We really started rehearsing in October of 2020, so everything was locked down and we actually had some nine months before we played our first gig. It kind of worked for us because it gave us a lot of time to work on our sound, figure out what we really wanted it to be like. For a lot of bands who were already playing before, it was really bad, but for us, it was an opportunity to work on the tracks. At first we recorded individual sections and shared them with each other, and then when we finally got back to Manchester we already had something to build on. It was by January of 2021 that we started getting into our sound – the things we had at first were a little more indie, which was cool in its own way but not as distinctive as it is now.
So you didn’t miss the experience of trying things out live first thing?
It was actually lucky for us to have a chance to hide away for a while and work on our voice. Especially when it’s your first band you often need a lot of gigging to refine it before you can put anything out. First impressions are so important too, if you come out as a new band and don’t yet have that distinctive voice, you might get kind of lost in the crowd.

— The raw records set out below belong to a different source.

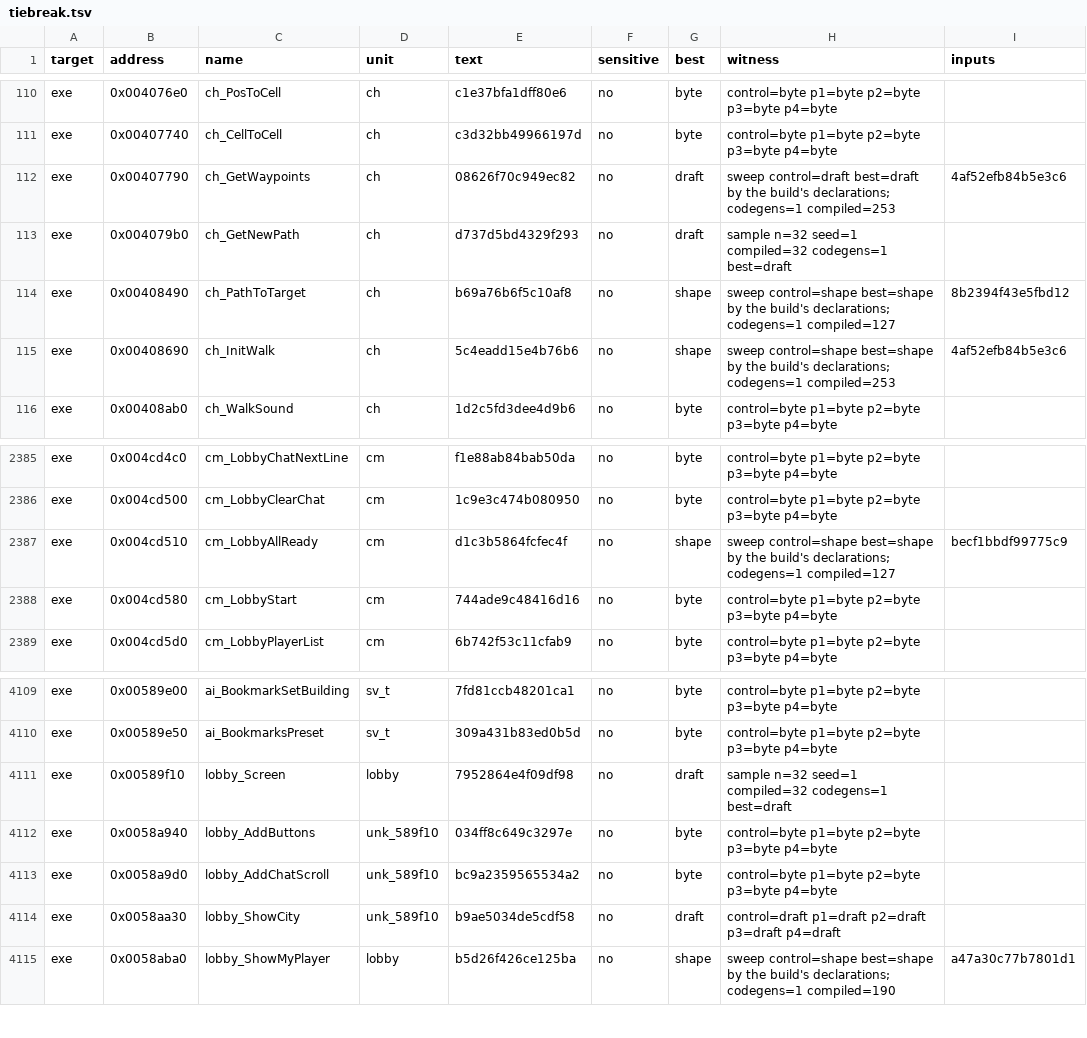
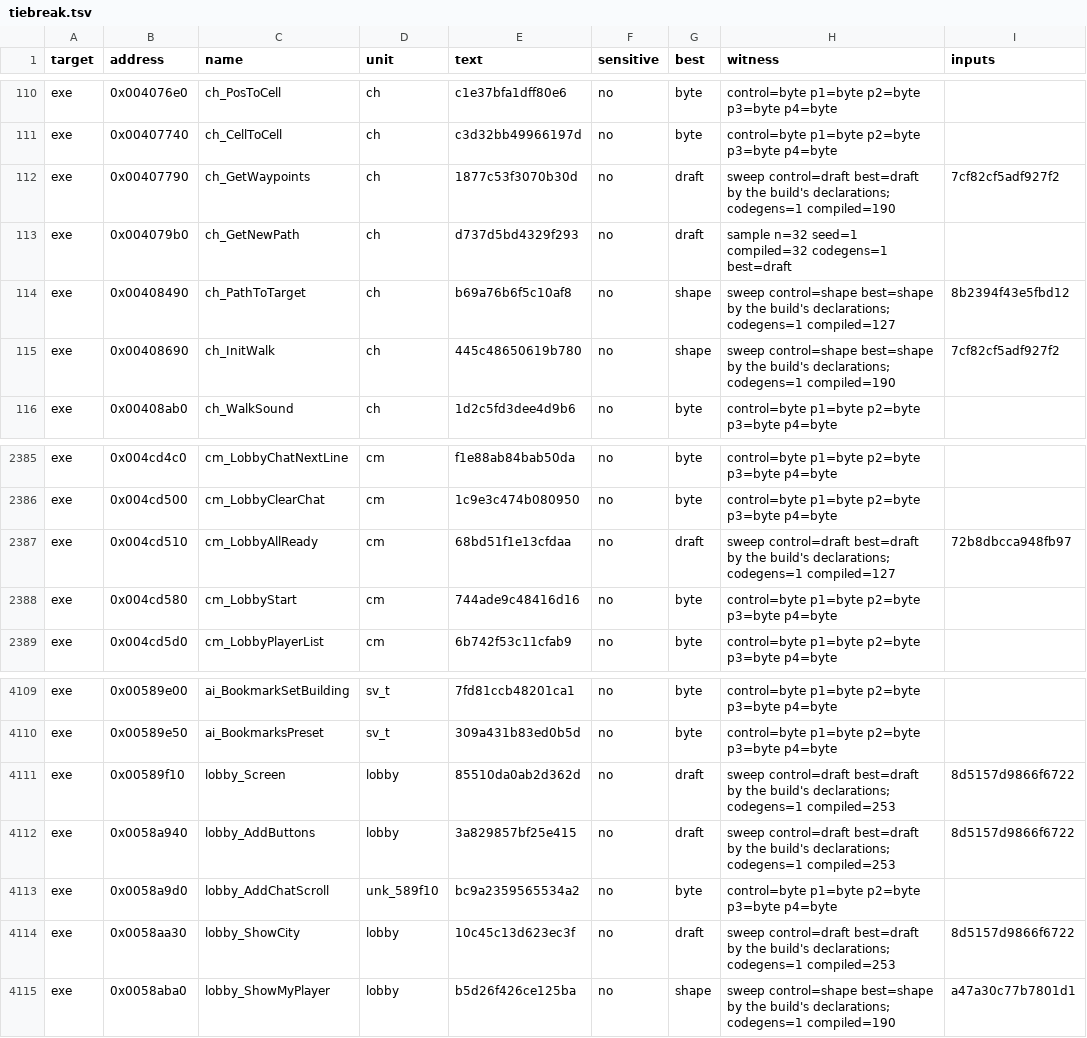
Before and after one commit to guildhaus/reguild, a TSV file: ledger/tiebreak.tsv, drawn as a sheet; only a part is shown, gaps mark what is left out.

```diff
--- a/ledger/tiebreak.tsv
+++ b/ledger/tiebreak.tsv
@@ -111,6 +111,6 @@ exe	0x004076e0	ch_PosToCell	ch	c1e37bfa1dff80e6	no	byte	control=byte p1=byte p2=
 exe	0x00407740	ch_CellToCell	ch	c3d32bb49966197d	no	byte	control=byte p1=byte p2=byte p3=byte p4=byte	
-exe	0x00407790	ch_GetWaypoints	ch	08626f70c949ec82	no	draft	sweep control=draft best=draft by the build's declarations; codegens=1 compiled=253	4af52efb84b5e3c6
+exe	0x00407790	ch_GetWaypoints	ch	1877c53f3070b30d	no	draft	sweep control=draft best=draft by the build's declarations; codegens=1 compiled=190	7cf82cf5adf927f2
 exe	0x004079b0	ch_GetNewPath	ch	d737d5bd4329f293	no	draft	sample n=32 seed=1 compiled=32 codegens=1 best=draft	
 exe	0x00408490	ch_PathToTarget	ch	b69a76b6f5c10af8	no	shape	sweep control=shape best=shape by the build's declarations; codegens=1 compiled=127	8b2394f43e5fbd12
-exe	0x00408690	ch_InitWalk	ch	5c4eadd15e4b76b6	no	shape	sweep control=shape best=shape by the build's declarations; codegens=1 compiled=253	4af52efb84b5e3c6
+exe	0x00408690	ch_InitWalk	ch	445c48650619b780	no	shape	sweep control=shape best=shape by the build's declarations; codegens=1 compiled=190	7cf82cf5adf927f2
 exe	0x00408ab0	ch_WalkSound	ch	1d2c5fd3dee4d9b6	no	byte	control=byte p1=byte p2=byte p3=byte p4=byte	
@@ -2386,3 +2386,3 @@ exe	0x004cd4c0	cm_LobbyChatNextLine	cm	f1e88ab84bab50da	no	byte	control=byte p1=
 exe	0x004cd500	cm_LobbyClearChat	cm	1c9e3c474b080950	no	byte	control=byte p1=byte p2=byte p3=byte p4=byte	
-exe	0x004cd510	cm_LobbyAllReady	cm	d1c3b5864fcfec4f	no	shape	sweep control=shape best=shape by the build's declarations; codegens=1 compiled=127	becf1bbdf99775c9
+exe	0x004cd510	cm_LobbyAllReady	cm	68bd51f1e13cfdaa	no	draft	sweep control=draft best=draft by the build's declarations; codegens=1 compiled=127	72b8dbcca948fb97
 exe	0x004cd580	cm_LobbyStart	cm	744ade9c48416d16	no	byte	control=byte p1=byte p2=byte p3=byte p4=byte	
@@ -4110,6 +4110,6 @@ exe	0x00589e00	ai_BookmarkSetBuilding	sv_t	7fd81ccb48201ca1	no	byte	control=byte
 exe	0x00589e50	ai_BookmarksPreset	sv_t	309a431b83ed0b5d	no	byte	control=byte p1=byte p2=byte p3=byte p4=byte	
-exe	0x00589f10	lobby_Screen	lobby	7952864e4f09df98	no	draft	sample n=32 seed=1 compiled=32 codegens=1 best=draft	
-exe	0x0058a940	lobby_AddButtons	unk_589f10	034ff8c649c3297e	no	byte	control=byte p1=byte p2=byte p3=byte p4=byte	
+exe	0x00589f10	lobby_Screen	lobby	85510da0ab2d362d	no	draft	sweep control=draft best=draft by the build's declarations; codegens=1 compiled=253	8d5157d9866f6722
+exe	0x0058a940	lobby_AddButtons	lobby	3a829857bf25e415	no	draft	sweep control=draft best=draft by the build's declarations; codegens=1 compiled=253	8d5157d9866f6722
 exe	0x0058a9d0	lobby_AddChatScroll	unk_589f10	bc9a2359565534a2	no	byte	control=byte p1=byte p2=byte p3=byte p4=byte	
-exe	0x0058aa30	lobby_ShowCity	unk_589f10	b9ae5034de5cdf58	no	draft	control=draft p1=draft p2=draft p3=draft p4=draft	
+exe	0x0058aa30	lobby_ShowCity	lobby	10c45c13d623ec3f	no	draft	sweep control=draft best=draft by the build's declarations; codegens=1 compiled=253	8d5157d9866f6722
 exe	0x0058aba0	lobby_ShowMyPlayer	lobby	b5d26f426ce125ba	no	shape	sweep control=shape best=shape by the build's declarations; codegens=1 compiled=190	a47a30c77b7801d1
```
Also changed, not shown: ledger/grades.tsv.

Speaking of sound, how would you describe your sound as it is now?
One interesting thing that we’ve been told is that there’s a little bit of Western there, like a little bit of Spaghetti Western. Which we were glad to hear because we like that kind of thing. Then a bit of surf rock – and we also like heavy riffs, White Stripes, anything quite raw and with a lot of soul to it. The Cramps and Modern Lovers are big influences too.
And what about the lyrics – you’ve got some very interesting ones.
Sam writes the lyrics and he likes to write about random stuff – really, anything that comes to mind. We get asked often what the lyrics mean, but it’s actually really nice when people come up to us and tell us what they think they mean, what they’ve heard in it. We try to go for this vein of almost absurd at times. But mostly it’s what goes well with the music, we’ll have the music first and see what comes out of that. It’s really fun to see what comes up.
Manchester is also a really lively scene, what’s your experience of that?
It’s a really supportive scene, we were actually surprised by how easy it was to meet other artists and build actual friendships. It’s a very warm environment, artists just support each other. Also with bands that are already well established, they are usually really approachable – it’s funny because sometimes we felt a little starstruck at first and everyone was just so friendly. When we played that first gig in Manchester we didn’t expect too much, but we met a lot of people we’re still friends with now, like DEAFDEAFDEAF for instance.
Do you have a favourite club in Manchester?
We have been playing Fuel a lot, which is where we first played. We also played the White Hotel once and that was really cool – something of a similar vibe to here at the Windmill.
And what’s the weirdest or funniest thing that’s happened to you while playing a gig?
We were playing at a venue called the Deaf Institute in Manchester, and right between songs someone shouted “Daniel Radcliffe!” at us. We couldn’t figure out who they meant, whether Harvey or Sam – we think it was Sam in the end. And everyone laughed – the laughter was louder than any of the cheers we got. Maybe I [Sam] should start shouting “Expelliarmus!” or something.
You have a tour planned for the Summer, where will you be playing?
We’re going to do Brighton, then Liverpool, Exeter, and Bristol, which we have never done before… We really are trying to expand beyond Manchester now – if we had a map of all the places we played, it would be a ton of pins in Manchester and then a couple in London and we’re really looking to change that. We’re hoping to do some festivals next year, as well.
And finally, if you could play anywhere, with anyone, what would it be?
Maybe here at the Windmill, actually, perhaps with Shame. Or Wembley! If we’re going to do anywhere maybe we should be ambitious and say Wembley. With Bambara. Bambara are good. Although, jokes aside, we really like smaller stages. It works better with our sound and there’s also a better connection with the audience, and with each other, too.
Photo Credit: Beck Cooley